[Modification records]
◇ ◇ ◇ ◇ ◇

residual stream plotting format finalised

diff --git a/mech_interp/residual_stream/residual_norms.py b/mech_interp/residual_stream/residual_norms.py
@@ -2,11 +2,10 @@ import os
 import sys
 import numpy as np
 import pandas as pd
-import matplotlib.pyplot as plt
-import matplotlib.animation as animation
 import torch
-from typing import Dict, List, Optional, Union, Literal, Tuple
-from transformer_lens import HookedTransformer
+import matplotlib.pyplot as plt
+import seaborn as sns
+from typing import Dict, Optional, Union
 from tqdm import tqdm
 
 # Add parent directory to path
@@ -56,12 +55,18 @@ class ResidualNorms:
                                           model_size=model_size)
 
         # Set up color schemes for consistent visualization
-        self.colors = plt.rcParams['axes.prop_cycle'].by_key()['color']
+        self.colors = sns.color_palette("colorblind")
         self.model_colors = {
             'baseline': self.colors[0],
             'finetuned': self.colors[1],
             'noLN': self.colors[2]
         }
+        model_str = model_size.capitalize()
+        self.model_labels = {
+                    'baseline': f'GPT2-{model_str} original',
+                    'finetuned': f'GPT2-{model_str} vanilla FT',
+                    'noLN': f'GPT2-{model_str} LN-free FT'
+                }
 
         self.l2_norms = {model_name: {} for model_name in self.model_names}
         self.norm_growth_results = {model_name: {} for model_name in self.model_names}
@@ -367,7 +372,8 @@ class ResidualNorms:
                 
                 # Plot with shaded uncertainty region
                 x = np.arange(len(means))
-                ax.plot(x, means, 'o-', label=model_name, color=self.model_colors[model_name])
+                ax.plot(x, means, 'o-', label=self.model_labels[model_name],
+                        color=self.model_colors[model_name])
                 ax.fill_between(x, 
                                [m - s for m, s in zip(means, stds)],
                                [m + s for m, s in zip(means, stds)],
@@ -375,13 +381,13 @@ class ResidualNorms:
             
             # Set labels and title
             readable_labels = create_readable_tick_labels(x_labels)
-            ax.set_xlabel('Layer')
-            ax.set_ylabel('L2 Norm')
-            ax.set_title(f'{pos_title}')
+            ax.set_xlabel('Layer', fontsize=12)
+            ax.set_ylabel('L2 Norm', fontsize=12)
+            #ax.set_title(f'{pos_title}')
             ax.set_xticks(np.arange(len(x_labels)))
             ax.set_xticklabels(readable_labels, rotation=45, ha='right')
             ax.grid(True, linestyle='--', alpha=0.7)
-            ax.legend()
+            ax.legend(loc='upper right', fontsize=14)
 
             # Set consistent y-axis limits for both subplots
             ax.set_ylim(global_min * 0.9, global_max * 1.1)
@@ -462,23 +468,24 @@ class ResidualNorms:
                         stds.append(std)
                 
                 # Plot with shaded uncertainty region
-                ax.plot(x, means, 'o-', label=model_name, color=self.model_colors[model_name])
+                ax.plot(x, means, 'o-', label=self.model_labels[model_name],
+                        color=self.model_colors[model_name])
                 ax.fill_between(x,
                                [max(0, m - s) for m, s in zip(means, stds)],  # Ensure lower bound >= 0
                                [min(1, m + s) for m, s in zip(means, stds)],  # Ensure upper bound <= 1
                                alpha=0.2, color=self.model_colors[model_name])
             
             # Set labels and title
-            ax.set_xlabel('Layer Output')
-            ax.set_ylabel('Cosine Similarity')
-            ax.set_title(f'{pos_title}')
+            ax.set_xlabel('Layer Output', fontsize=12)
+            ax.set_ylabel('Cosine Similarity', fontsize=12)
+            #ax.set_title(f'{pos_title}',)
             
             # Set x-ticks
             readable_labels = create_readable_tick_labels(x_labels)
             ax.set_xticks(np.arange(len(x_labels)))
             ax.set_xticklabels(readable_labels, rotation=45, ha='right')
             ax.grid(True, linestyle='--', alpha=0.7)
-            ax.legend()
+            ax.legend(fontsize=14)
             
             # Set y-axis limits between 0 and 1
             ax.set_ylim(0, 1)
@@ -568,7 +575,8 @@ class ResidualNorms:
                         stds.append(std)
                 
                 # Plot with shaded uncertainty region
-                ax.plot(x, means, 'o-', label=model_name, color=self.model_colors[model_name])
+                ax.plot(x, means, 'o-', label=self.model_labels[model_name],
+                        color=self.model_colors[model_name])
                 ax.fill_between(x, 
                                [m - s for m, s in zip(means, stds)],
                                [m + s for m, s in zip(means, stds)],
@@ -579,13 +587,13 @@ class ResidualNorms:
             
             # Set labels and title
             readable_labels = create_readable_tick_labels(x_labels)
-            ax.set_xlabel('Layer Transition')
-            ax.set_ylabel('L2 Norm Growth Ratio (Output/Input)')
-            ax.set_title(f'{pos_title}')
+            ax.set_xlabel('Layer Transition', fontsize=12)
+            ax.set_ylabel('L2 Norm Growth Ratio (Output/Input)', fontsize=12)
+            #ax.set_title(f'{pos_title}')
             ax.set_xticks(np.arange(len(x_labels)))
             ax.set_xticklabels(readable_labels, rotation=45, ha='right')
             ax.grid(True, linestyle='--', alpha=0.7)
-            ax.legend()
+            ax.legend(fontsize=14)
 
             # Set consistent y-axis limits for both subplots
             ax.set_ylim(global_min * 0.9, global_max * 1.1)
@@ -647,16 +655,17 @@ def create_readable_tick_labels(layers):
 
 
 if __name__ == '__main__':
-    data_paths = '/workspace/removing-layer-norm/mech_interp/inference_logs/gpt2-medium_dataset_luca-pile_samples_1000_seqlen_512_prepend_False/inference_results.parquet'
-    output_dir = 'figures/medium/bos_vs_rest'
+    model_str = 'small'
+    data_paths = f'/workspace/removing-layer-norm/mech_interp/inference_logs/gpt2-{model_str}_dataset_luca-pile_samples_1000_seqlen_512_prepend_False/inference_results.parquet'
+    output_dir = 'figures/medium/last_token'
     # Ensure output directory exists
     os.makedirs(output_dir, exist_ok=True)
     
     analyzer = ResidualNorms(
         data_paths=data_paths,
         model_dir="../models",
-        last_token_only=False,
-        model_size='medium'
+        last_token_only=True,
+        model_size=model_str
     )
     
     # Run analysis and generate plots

◇ ◇ ◇ ◇ ◇

In full and without alteration, retype the entries above.

residual stream plotting format finalised

diff --git a/mech_interp/residual_stream/residual_norms.py b/mech_interp/residual_stream/residual_norms.py
@@ -2,11 +2,10 @@ import os
 import sys
 import numpy as np
 import pandas as pd
-import matplotlib.pyplot as plt
-import matplotlib.animation as animation
 import torch
-from typing import Dict, List, Optional, Union, Literal, Tuple
-from transformer_lens import HookedTransformer
+import matplotlib.pyplot as plt
+import seaborn as sns
+from typing import Dict, Optional, Union
 from tqdm import tqdm
 
 # Add parent directory to path
@@ -56,12 +55,18 @@ class ResidualNorms:
                                           model_size=model_size)
 
         # Set up color schemes for consistent visualization
-        self.colors = plt.rcParams['axes.prop_cycle'].by_key()['color']
+        self.colors = sns.color_palette("colorblind")
         self.model_colors = {
             'baseline': self.colors[0],
             'finetuned': self.colors[1],
             'noLN': self.colors[2]
         }
+        model_str = model_size.capitalize()
+        self.model_labels = {
+                    'baseline': f'GPT2-{model_str} original',
+                    'finetuned': f'GPT2-{model_str} vanilla FT',
+                    'noLN': f'GPT2-{model_str} LN-free FT'
+                }
 
         self.l2_norms = {model_name: {} for model_name in self.model_names}
         self.norm_growth_results = {model_name: {} for model_name in self.model_names}
@@ -367,7 +372,8 @@ class ResidualNorms:
                 
                 # Plot with shaded uncertainty region
                 x = np.arange(len(means))
-                ax.plot(x, means, 'o-', label=model_name, color=self.model_colors[model_name])
+                ax.plot(x, means, 'o-', label=self.model_labels[model_name],
+                        color=self.model_colors[model_name])
                 ax.fill_between(x, 
                                [m - s for m, s in zip(means, stds)],
                                [m + s for m, s in zip(means, stds)],
@@ -375,13 +381,13 @@ class ResidualNorms:
             
             # Set labels and title
             readable_labels = create_readable_tick_labels(x_labels)
-            ax.set_xlabel('Layer')
-            ax.set_ylabel('L2 Norm')
-            ax.set_title(f'{pos_title}')
+            ax.set_xlabel('Layer', fontsize=12)
+            ax.set_ylabel('L2 Norm', fontsize=12)
+            #ax.set_title(f'{pos_title}')
             ax.set_xticks(np.arange(len(x_labels)))
             ax.set_xticklabels(readable_labels, rotation=45, ha='right')
             ax.grid(True, linestyle='--', alpha=0.7)
-            ax.legend()
+            ax.legend(loc='upper right', fontsize=14)
 
             # Set consistent y-axis limits for both subplots
             ax.set_ylim(global_min * 0.9, global_max * 1.1)
@@ -462,23 +468,24 @@ class ResidualNorms:
                         stds.append(std)
                 
                 # Plot with shaded uncertainty region
-                ax.plot(x, means, 'o-', label=model_name, color=self.model_colors[model_name])
+                ax.plot(x, means, 'o-', label=self.model_labels[model_name],
+                        color=self.model_colors[model_name])
                 ax.fill_between(x,
                                [max(0, m - s) for m, s in zip(means, stds)],  # Ensure lower bound >= 0
                                [min(1, m + s) for m, s in zip(means, stds)],  # Ensure upper bound <= 1
                                alpha=0.2, color=self.model_colors[model_name])
             
             # Set labels and title
-            ax.set_xlabel('Layer Output')
-            ax.set_ylabel('Cosine Similarity')
-            ax.set_title(f'{pos_title}')
+            ax.set_xlabel('Layer Output', fontsize=12)
+            ax.set_ylabel('Cosine Similarity', fontsize=12)
+            #ax.set_title(f'{pos_title}',)
             
             # Set x-ticks
             readable_labels = create_readable_tick_labels(x_labels)
             ax.set_xticks(np.arange(len(x_labels)))
             ax.set_xticklabels(readable_labels, rotation=45, ha='right')
             ax.grid(True, linestyle='--', alpha=0.7)
-            ax.legend()
+            ax.legend(fontsize=14)
             
             # Set y-axis limits between 0 and 1
             ax.set_ylim(0, 1)
@@ -568,7 +575,8 @@ class ResidualNorms:
                         stds.append(std)
                 
                 # Plot with shaded uncertainty region
-                ax.plot(x, means, 'o-', label=model_name, color=self.model_colors[model_name])
+                ax.plot(x, means, 'o-', label=self.model_labels[model_name],
+                        color=self.model_colors[model_name])
                 ax.fill_between(x, 
                                [m - s for m, s in zip(means, stds)],
                                [m + s for m, s in zip(means, stds)],
@@ -579,13 +587,13 @@ class ResidualNorms:
             
             # Set labels and title
             readable_labels = create_readable_tick_labels(x_labels)
-            ax.set_xlabel('Layer Transition')
-            ax.set_ylabel('L2 Norm Growth Ratio (Output/Input)')
-            ax.set_title(f'{pos_title}')
+            ax.set_xlabel('Layer Transition', fontsize=12)
+            ax.set_ylabel('L2 Norm Growth Ratio (Output/Input)', fontsize=12)
+            #ax.set_title(f'{pos_title}')
             ax.set_xticks(np.arange(len(x_labels)))
             ax.set_xticklabels(readable_labels, rotation=45, ha='right')
             ax.grid(True, linestyle='--', alpha=0.7)
-            ax.legend()
+            ax.legend(fontsize=14)
 
             # Set consistent y-axis limits for both subplots
             ax.set_ylim(global_min * 0.9, global_max * 1.1)
@@ -647,16 +655,17 @@ def create_readable_tick_labels(layers):
 
 
 if __name__ == '__main__':
-    data_paths = '/workspace/removing-layer-norm/mech_interp/inference_logs/gpt2-medium_dataset_luca-pile_samples_1000_seqlen_512_prepend_False/inference_results.parquet'
-    output_dir = 'figures/medium/bos_vs_rest'
+    model_str = 'small'
+    data_paths = f'/workspace/removing-layer-norm/mech_interp/inference_logs/gpt2-{model_str}_dataset_luca-pile_samples_1000_seqlen_512_prepend_False/inference_results.parquet'
+    output_dir = 'figures/medium/last_token'
     # Ensure output directory exists
     os.makedirs(output_dir, exist_ok=True)
     
     analyzer = ResidualNorms(
         data_paths=data_paths,
         model_dir="../models",
-        last_token_only=False,
-        model_size='medium'
+        last_token_only=True,
+        model_size=model_str
     )
     
     # Run analysis and generate plots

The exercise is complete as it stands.